The European Union on Tuesday declared that parts of the Israeli city Modi'in, population about 80,000, located in the center of Israel between Tel Aviv and Jerusalem, do not actually belong to Israel.

The city used to be part of a buffer 'no-man's land' between Israel and the West Bank that was dissolved after the 1967 Six-Day War. The change in recognition is expected to only affect three rather upscale zip codes, according to the Times of Israel, but it will also affect the price of exporting goods from that area.

The area now falls outside the1995 EU-Israel Association Agreement, which was designed to provide Israel with free trade with the EU, similar to what EU member states currently enjoy. This could raise the prices on goods imported from Israel, thus making European states less likely to purchase Israeli goods in the first place.

Ynet News also reported that this may mean the EU has "capitulated to pro-Palestinian elements seeking to derail Israel's economy," even though the effected zip codes are not industrial areas.

Member of Knesset Danny Danon blasted the EU's declaration in a statement to Israel National News, saying "It appears that anti-Israel sentiment is blowing through the European Union. The status of the city of Modi'in is the same status of Tel Aviv. Conflicting definitions of reality as presented by the European Union indicate ignorance either or anti-Israeli values."

The Israeli Foreign Ministry also had some harsh words, saying "There is not the slightest doubt that the Modi'in [is] an integral part of Israel, and their future is not in question.  The EU ignores reality when it extends the domain of conflict to places and issues that do not belong there. As for the other locations mentioned on the EU list, the European approach, though not new, is not acceptable in Israel's view, and it is being addressed through ongoing diplomatic engagement."

"The European Union's move comes after recent announcements that South Africa and Denmark have banned goods produced in Israeli settlements from being labeled as made in Israel," two Israeli lawyers Gil Nadal and Omer Wagner told Haaretz.
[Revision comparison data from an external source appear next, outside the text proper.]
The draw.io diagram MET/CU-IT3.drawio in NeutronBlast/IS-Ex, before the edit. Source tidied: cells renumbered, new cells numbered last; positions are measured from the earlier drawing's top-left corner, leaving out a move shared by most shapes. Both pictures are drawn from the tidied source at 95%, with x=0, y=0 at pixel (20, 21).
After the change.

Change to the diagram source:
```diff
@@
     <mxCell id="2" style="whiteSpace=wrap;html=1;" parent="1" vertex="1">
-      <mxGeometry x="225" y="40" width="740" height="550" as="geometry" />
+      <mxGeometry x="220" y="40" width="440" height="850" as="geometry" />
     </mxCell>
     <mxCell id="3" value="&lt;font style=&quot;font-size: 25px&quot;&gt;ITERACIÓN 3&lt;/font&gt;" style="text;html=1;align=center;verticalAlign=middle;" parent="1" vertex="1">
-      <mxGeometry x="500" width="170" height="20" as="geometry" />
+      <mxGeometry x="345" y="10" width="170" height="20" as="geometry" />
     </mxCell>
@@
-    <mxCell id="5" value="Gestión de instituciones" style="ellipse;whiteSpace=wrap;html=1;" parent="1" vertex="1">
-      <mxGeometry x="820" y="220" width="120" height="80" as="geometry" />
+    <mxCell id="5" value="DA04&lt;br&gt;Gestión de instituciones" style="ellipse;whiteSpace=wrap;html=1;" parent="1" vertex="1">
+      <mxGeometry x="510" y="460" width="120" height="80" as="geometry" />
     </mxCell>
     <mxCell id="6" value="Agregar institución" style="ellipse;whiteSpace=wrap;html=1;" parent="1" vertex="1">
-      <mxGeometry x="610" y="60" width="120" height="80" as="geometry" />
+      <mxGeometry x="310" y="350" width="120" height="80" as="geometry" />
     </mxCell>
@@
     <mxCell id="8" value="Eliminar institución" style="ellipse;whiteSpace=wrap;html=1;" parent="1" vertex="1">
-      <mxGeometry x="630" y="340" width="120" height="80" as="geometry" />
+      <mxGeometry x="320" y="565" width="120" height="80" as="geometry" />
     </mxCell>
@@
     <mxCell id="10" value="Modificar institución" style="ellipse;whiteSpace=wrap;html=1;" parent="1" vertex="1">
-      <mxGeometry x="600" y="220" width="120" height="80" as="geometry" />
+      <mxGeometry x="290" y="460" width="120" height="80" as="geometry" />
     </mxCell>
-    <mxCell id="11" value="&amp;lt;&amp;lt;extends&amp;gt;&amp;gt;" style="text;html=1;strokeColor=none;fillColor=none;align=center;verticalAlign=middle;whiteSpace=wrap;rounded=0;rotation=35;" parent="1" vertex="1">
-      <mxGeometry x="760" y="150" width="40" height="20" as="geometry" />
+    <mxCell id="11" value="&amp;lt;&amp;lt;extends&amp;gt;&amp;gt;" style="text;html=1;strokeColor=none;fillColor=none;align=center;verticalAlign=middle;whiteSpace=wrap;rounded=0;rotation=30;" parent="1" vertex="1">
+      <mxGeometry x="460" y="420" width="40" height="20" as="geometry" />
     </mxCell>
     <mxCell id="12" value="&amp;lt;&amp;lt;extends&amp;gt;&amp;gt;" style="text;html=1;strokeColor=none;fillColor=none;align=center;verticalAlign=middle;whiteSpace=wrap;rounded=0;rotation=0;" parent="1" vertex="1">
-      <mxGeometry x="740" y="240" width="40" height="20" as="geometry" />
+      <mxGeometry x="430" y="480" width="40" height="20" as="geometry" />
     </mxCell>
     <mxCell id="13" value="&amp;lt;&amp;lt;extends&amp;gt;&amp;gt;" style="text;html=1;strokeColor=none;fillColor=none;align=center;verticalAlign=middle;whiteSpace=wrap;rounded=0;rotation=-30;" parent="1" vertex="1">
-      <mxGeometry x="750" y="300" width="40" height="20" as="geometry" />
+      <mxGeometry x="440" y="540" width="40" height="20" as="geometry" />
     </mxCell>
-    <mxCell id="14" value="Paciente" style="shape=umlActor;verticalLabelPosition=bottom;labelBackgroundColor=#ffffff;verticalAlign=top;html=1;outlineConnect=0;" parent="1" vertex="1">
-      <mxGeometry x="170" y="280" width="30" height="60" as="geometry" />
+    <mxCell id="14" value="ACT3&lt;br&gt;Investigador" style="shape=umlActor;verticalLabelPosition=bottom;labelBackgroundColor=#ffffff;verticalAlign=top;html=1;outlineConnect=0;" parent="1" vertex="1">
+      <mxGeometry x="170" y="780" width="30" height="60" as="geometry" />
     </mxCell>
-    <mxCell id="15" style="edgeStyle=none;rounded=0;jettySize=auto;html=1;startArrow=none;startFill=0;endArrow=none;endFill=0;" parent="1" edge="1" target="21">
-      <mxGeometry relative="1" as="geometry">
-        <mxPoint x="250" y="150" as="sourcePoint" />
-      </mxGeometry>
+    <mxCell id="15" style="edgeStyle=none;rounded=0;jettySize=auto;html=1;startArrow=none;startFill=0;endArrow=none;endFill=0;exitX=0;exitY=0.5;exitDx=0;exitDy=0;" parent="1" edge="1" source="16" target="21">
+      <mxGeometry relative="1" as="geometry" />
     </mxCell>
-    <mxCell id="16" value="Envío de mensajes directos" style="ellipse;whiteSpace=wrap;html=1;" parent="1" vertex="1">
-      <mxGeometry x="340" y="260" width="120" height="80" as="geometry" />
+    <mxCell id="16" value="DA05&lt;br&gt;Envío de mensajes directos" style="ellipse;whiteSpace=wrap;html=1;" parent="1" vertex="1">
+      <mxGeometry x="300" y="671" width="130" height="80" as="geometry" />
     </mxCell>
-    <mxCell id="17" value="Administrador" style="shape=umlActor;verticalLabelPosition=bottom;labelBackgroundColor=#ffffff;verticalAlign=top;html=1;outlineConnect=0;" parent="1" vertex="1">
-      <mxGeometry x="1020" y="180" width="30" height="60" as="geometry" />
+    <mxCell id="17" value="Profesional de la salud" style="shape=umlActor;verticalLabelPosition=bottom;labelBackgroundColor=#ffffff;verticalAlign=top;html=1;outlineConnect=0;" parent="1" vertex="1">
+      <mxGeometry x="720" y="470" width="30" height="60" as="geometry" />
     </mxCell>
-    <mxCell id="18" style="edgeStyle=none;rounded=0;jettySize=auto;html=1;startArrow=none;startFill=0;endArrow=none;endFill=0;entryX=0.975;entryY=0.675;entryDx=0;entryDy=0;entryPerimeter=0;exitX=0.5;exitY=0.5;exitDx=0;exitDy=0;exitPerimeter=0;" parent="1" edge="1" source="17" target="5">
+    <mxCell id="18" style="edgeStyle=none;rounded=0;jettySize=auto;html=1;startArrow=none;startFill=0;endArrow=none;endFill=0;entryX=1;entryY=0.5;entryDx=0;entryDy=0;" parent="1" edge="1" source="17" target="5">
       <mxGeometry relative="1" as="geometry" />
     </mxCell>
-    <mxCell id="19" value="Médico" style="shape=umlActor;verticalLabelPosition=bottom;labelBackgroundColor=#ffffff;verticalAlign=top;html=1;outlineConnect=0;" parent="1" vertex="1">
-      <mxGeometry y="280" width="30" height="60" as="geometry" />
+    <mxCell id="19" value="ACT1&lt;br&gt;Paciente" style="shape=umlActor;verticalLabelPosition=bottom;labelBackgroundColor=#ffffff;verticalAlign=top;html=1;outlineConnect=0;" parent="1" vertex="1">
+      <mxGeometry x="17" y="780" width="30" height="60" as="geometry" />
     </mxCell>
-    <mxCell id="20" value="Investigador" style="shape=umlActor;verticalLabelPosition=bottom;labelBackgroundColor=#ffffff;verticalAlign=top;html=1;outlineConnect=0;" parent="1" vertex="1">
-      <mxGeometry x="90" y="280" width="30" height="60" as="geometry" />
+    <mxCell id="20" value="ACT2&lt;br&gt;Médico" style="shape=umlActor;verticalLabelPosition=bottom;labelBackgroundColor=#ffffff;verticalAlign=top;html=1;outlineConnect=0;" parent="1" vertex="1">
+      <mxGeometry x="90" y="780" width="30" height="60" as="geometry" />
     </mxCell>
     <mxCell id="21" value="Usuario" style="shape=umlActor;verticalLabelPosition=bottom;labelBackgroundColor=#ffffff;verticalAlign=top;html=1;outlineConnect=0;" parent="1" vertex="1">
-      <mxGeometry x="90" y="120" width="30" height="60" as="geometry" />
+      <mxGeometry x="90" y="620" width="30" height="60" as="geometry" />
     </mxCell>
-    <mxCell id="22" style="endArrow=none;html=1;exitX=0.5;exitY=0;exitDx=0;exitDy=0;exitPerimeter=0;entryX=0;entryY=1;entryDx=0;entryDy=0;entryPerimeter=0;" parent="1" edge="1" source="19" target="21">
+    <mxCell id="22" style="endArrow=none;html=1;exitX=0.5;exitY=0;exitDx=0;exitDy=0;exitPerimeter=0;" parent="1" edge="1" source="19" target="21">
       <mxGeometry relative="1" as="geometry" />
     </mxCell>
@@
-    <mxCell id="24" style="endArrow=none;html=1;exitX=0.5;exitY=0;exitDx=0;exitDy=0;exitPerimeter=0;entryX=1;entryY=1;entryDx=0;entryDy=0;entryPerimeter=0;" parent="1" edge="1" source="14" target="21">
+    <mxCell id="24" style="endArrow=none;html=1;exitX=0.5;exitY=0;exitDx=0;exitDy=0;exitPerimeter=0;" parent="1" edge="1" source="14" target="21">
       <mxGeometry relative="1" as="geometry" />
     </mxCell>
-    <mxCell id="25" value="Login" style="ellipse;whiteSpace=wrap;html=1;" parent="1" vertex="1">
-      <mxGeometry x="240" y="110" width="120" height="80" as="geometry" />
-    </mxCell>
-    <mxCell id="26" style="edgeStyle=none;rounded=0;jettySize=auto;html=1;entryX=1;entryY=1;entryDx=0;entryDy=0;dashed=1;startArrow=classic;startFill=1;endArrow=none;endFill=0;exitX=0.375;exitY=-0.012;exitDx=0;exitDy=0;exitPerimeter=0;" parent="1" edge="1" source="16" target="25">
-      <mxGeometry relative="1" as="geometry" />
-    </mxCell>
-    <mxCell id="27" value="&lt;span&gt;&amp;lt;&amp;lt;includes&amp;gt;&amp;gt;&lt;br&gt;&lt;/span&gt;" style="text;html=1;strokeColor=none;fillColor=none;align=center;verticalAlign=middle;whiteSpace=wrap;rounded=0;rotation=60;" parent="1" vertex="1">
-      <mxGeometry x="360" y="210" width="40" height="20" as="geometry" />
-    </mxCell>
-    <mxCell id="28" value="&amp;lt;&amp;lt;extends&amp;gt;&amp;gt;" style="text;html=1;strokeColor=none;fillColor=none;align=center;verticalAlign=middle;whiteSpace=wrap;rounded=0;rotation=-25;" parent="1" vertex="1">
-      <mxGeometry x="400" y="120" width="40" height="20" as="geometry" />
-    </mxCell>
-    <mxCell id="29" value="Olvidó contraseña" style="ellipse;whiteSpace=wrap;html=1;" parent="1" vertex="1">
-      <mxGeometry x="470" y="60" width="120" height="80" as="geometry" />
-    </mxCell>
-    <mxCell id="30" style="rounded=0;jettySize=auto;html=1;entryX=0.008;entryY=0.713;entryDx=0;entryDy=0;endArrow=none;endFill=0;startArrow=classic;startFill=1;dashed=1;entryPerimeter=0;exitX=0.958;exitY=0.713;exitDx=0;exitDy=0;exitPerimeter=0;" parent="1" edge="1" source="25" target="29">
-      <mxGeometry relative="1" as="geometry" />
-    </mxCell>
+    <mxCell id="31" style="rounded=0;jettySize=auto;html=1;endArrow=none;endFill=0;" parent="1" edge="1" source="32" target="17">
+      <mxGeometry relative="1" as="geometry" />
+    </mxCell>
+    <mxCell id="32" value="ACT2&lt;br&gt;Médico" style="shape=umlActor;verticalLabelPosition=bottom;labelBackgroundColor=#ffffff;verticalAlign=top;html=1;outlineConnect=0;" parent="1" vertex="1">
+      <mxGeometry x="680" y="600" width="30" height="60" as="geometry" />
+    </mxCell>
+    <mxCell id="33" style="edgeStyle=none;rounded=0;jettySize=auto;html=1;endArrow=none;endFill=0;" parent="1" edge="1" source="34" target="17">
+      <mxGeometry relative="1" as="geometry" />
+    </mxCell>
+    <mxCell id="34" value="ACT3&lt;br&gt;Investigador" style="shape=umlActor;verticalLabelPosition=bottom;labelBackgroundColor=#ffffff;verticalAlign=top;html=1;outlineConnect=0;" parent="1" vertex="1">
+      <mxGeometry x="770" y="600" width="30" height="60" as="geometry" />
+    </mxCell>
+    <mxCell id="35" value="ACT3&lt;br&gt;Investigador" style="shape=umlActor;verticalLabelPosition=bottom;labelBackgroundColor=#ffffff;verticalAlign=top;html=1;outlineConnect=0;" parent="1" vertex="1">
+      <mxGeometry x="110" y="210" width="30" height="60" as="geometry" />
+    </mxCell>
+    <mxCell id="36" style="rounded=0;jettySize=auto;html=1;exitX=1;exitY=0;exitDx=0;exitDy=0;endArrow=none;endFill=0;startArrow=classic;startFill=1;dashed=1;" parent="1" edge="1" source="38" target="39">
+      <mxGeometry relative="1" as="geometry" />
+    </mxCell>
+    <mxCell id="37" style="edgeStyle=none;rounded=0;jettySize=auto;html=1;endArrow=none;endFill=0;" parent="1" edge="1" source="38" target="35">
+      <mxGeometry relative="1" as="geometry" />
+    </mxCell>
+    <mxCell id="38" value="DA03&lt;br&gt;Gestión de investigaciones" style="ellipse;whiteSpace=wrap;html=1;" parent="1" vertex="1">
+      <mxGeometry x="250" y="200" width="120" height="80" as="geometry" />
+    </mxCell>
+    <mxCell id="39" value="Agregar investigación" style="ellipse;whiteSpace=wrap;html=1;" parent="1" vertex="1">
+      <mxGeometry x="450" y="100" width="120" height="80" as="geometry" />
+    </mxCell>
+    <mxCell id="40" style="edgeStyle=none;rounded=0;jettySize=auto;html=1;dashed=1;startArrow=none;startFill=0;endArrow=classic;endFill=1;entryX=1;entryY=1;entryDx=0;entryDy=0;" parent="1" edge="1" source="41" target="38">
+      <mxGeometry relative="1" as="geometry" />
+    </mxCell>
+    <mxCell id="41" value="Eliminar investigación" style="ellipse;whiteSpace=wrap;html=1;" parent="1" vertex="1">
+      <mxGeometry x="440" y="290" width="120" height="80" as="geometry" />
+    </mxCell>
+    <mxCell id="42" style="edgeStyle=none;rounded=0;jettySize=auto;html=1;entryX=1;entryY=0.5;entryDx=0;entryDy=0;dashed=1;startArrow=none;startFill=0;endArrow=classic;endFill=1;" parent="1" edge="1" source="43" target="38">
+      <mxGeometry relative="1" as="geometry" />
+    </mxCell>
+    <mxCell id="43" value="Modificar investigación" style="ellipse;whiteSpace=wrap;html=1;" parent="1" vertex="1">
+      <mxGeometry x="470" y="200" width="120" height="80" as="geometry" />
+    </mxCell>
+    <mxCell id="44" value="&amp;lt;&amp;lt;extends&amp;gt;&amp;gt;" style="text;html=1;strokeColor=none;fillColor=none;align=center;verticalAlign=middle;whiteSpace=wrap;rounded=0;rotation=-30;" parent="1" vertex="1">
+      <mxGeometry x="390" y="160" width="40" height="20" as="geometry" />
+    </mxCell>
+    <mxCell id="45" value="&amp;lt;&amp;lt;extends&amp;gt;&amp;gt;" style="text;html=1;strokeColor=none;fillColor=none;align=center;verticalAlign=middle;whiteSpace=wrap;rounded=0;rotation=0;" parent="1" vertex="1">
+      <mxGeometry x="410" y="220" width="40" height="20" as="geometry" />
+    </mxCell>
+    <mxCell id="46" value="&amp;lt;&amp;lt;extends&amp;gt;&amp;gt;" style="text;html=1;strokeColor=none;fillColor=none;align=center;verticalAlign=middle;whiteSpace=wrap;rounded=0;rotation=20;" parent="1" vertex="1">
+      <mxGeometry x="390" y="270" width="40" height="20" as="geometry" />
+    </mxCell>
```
"In our opinion, the European Union's interpretation of the term 'the State of Israel' as it appears in the trade agreement constitutes a deviation and breach of contract."

Who might benefit from this change in borders?

Manufacturers who are exporting from the settlements. The online news service Artuz Sehva reported that some Israeli manufacturers in Judea and Samaria have welcomed the distinction, because the label "Made in the Settlements" boosts sales.